The first in an intended series of at least six, Nature and Design explores “the parallels between human design and nature.” That's hot stuff in an era when it seems the mere inclusion of the word “biomimetics” attracts attention and facilitates funding. Two engineers (M. W. Collins and M.A. Atherton, from London South Bank University) and a biologist (J. A. Bryant, from the University of Exeter) edit the series, a promising conjunction. And this particular book promises something at once broadly relevant and soundly grounded. According to the blurb on the back cover and on the publisher's Web site, “this volume provides a comprehensive introduction to the common scientific laws of both the natural and engineered worlds. As well as straightforward engineering design and biology, it also features mathematics, physics, chemistry, thermodynamics, biomimetics, medical engineering and history of science.”

Caveat emptor!
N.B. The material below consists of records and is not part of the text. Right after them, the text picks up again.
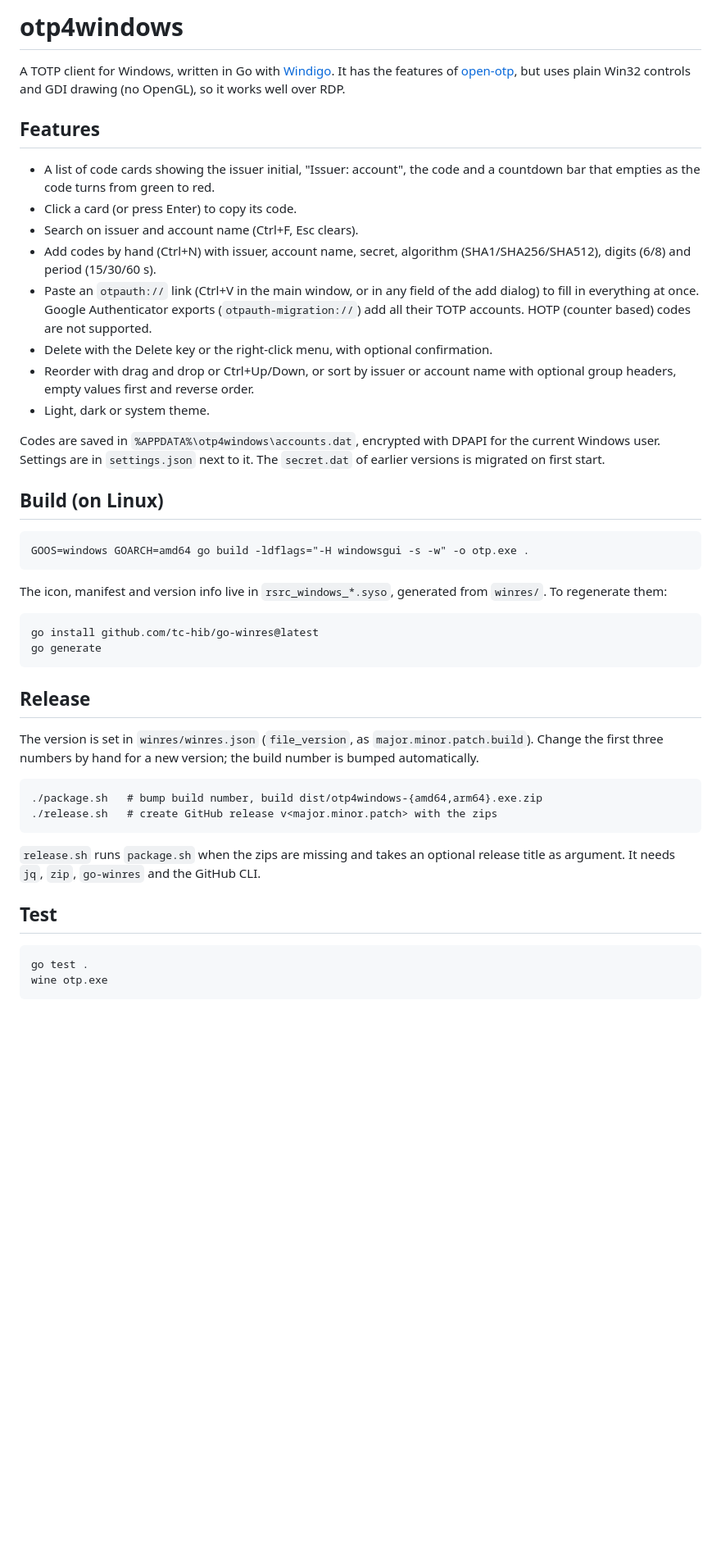
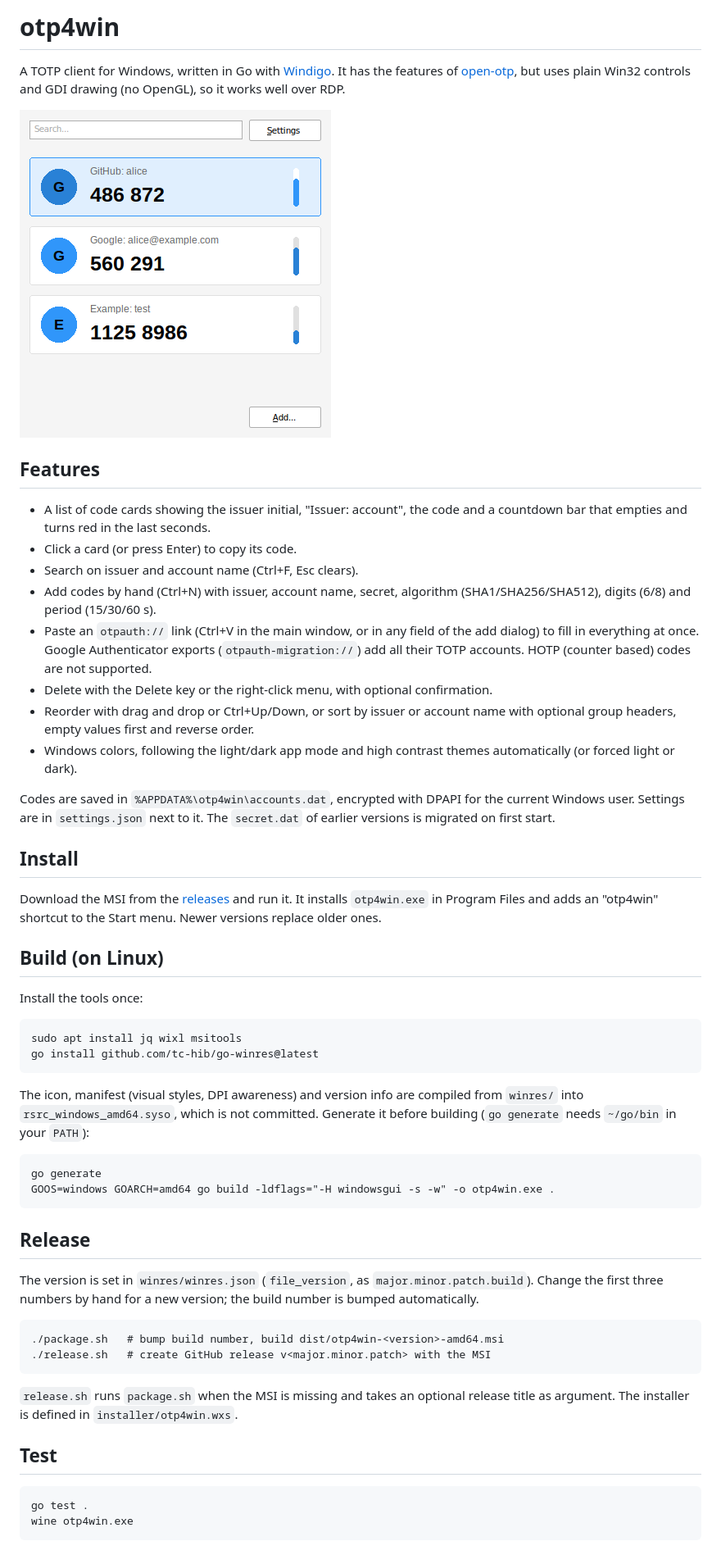
Before and after one commit to mevdschee/otp4win, a Markdown page: README.md, the part around the change. Shown at 82% size. Drawn GitHub-style; pictures changed too: screenshot.png (added); blank space fills up the shorter version.

```diff
--- a/README.md
+++ b/README.md
@@ -1,13 +1,15 @@
-# otp4windows
+# otp4win
 
 A TOTP client for Windows, written in Go with [Windigo](https://github.com/rodrigocfd/windigo).
 It has the features of [open-otp](https://github.com/avan1235/open-otp), but
 uses plain Win32 controls and GDI drawing (no OpenGL), so it works well over RDP.
 
+![Screenshot](screenshot.png)
+
 ## Features
 
 - A list of code cards showing the issuer initial, "Issuer: account", the code
-  and a countdown bar that empties as the code turns from green to red.
+  and a countdown bar that empties and turns red in the last seconds.
 - Click a card (or press Enter) to copy its code.
 - Search on issuer and account name (Ctrl+F, Esc clears).
 - Add codes by hand (Ctrl+N) with issuer, account name, secret, algorithm
@@ -19,21 +21,32 @@ uses plain Win32 controls and GDI drawing (no OpenGL), so it works well over RDP
 - Delete with the Delete key or the right-click menu, with optional confirmation.
 - Reorder with drag and drop or Ctrl+Up/Down, or sort by issuer or account name
   with optional group headers, empty values first and reverse order.
-- Light, dark or system theme.
+- Windows colors, following the light/dark app mode and high contrast themes
+  automatically (or forced light or dark).
 
-Codes are saved in `%APPDATA%\otp4windows\accounts.dat`, encrypted with DPAPI
+Codes are saved in `%APPDATA%\otp4win\accounts.dat`, encrypted with DPAPI
 for the current Windows user. Settings are in `settings.json` next to it. The
 `secret.dat` of earlier versions is migrated on first start.
 
+## Install
+
+Download the MSI from the [releases](https://github.com/mevdschee/otp4win/releases)
+and run it. It installs `otp4win.exe` in Program Files and adds an "otp4win" shortcut
+to the Start menu. Newer versions replace older ones.
+
 ## Build (on Linux)
 
-    GOOS=windows GOARCH=amd64 go build -ldflags="-H windowsgui -s -w" -o otp.exe .
+Install the tools once:
 
-The icon, manifest and version info live in `rsrc_windows_*.syso`, generated
-from `winres/`. To regenerate them:
+    sudo apt install jq wixl msitools
+    go install github.com/tc-hib/go-winres@latest
 
-    go install github.com/tc-hib/go-winres@latest
+The icon, manifest (visual styles, DPI awareness) and version info are compiled
+from `winres/` into `rsrc_windows_amd64.syso`, which is not committed. Generate
+it before building (`go generate` needs `~/go/bin` in your `PATH`):
+
     go generate
+    GOOS=windows GOARCH=amd64 go build -ldflags="-H windowsgui -s -w" -o otp4win.exe .
 
 ## Release
 
@@ -41,13 +54,13 @@ The version is set in `winres/winres.json` (`file_version`, as
 `major.minor.patch.build`). Change the first three numbers by hand for a new
 version; the build number is bumped automatically.
 
-    ./package.sh   # bump build number, build dist/otp4windows-{amd64,arm64}.exe.zip
-    ./release.sh   # create GitHub release v<major.minor.patch> with the zips
+    ./package.sh   # bump build number, build dist/otp4win-<version>-amd64.msi
+    ./release.sh   # create GitHub release v<major.minor.patch> with the MSI
 
-`release.sh` runs `package.sh` when the zips are missing and takes an optional
-release title as argument. It needs `jq`, `zip`, `go-winres` and the GitHub CLI.
+`release.sh` runs `package.sh` when the MSI is missing and takes an optional
+release title as argument. The installer is defined in `installer/otp4win.wxs`.
 
 ## Test
 
     go test .
-    wine otp.exe
+    wine otp4win.exe
```
Also changed, not shown: 18 other files.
Or perhaps I should say “cave canem.” The problems with this description go beyond commercial hype and the verbal redundancy of the second sentence—in my opinion, it's bogus. Were this book just another nonstarter, it could be left to sink without notice; but before reading Nature and Design, both this reviewer and the book review editor—and doubtless other reviewers and editors—succumbed to its promises.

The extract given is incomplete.